→ What needs to be done
Word for word, restate the records that appear below.

== Segment start ==

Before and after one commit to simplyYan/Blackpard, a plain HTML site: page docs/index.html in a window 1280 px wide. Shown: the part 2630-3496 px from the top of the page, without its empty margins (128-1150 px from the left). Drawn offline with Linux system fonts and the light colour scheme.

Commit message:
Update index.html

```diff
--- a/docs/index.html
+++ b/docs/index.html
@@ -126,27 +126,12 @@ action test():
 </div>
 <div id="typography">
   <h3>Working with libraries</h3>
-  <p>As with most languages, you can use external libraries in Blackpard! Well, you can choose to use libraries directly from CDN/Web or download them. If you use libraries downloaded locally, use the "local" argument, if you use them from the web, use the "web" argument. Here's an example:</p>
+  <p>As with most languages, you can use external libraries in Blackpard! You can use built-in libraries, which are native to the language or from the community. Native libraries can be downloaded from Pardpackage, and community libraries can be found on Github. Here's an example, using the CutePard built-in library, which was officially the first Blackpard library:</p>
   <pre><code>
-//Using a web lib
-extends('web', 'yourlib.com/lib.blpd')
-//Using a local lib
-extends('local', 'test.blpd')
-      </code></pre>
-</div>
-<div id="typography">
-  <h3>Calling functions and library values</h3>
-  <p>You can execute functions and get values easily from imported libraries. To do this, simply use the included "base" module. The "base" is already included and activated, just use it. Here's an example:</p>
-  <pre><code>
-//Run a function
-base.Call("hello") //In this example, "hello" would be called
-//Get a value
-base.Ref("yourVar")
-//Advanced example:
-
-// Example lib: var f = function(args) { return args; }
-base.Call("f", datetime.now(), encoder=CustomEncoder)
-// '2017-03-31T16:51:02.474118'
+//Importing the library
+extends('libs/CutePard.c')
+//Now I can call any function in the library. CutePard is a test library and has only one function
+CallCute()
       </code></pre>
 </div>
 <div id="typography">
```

== Segment end ==

→ Response below
Before and after one commit to simplyYan/Blackpard, a plain HTML site: page docs/index.html in a window 1280 px wide. Shown: the part 2630-3496 px from the top of the page, without its empty margins (128-1150 px from the left). Drawn offline with Linux system fonts and the light colour scheme.

Commit message:
Update index.html

```diff
--- a/docs/index.html
+++ b/docs/index.html
@@ -126,27 +126,12 @@ action test():
 </div>
 <div id="typography">
   <h3>Working with libraries</h3>
-  <p>As with most languages, you can use external libraries in Blackpard! Well, you can choose to use libraries directly from CDN/Web or download them. If you use libraries downloaded locally, use the "local" argument, if you use them from the web, use the "web" argument. Here's an example:</p>
+  <p>As with most languages, you can use external libraries in Blackpard! You can use built-in libraries, which are native to the language or from the community. Native libraries can be downloaded from Pardpackage, and community libraries can be found on Github. Here's an example, using the CutePard built-in library, which was officially the first Blackpard library:</p>
   <pre><code>
-//Using a web lib
-extends('web', 'yourlib.com/lib.blpd')
-//Using a local lib
-extends('local', 'test.blpd')
-      </code></pre>
-</div>
-<div id="typography">
-  <h3>Calling functions and library values</h3>
-  <p>You can execute functions and get values easily from imported libraries. To do this, simply use the included "base" module. The "base" is already included and activated, just use it. Here's an example:</p>
-  <pre><code>
-//Run a function
-base.Call("hello") //In this example, "hello" would be called
-//Get a value
-base.Ref("yourVar")
-//Advanced example:
-
-// Example lib: var f = function(args) { return args; }
-base.Call("f", datetime.now(), encoder=CustomEncoder)
-// '2017-03-31T16:51:02.474118'
+//Importing the library
+extends('libs/CutePard.c')
+//Now I can call any function in the library. CutePard is a test library and has only one function
+CallCute()
       </code></pre>
 </div>
 <div id="typography">
```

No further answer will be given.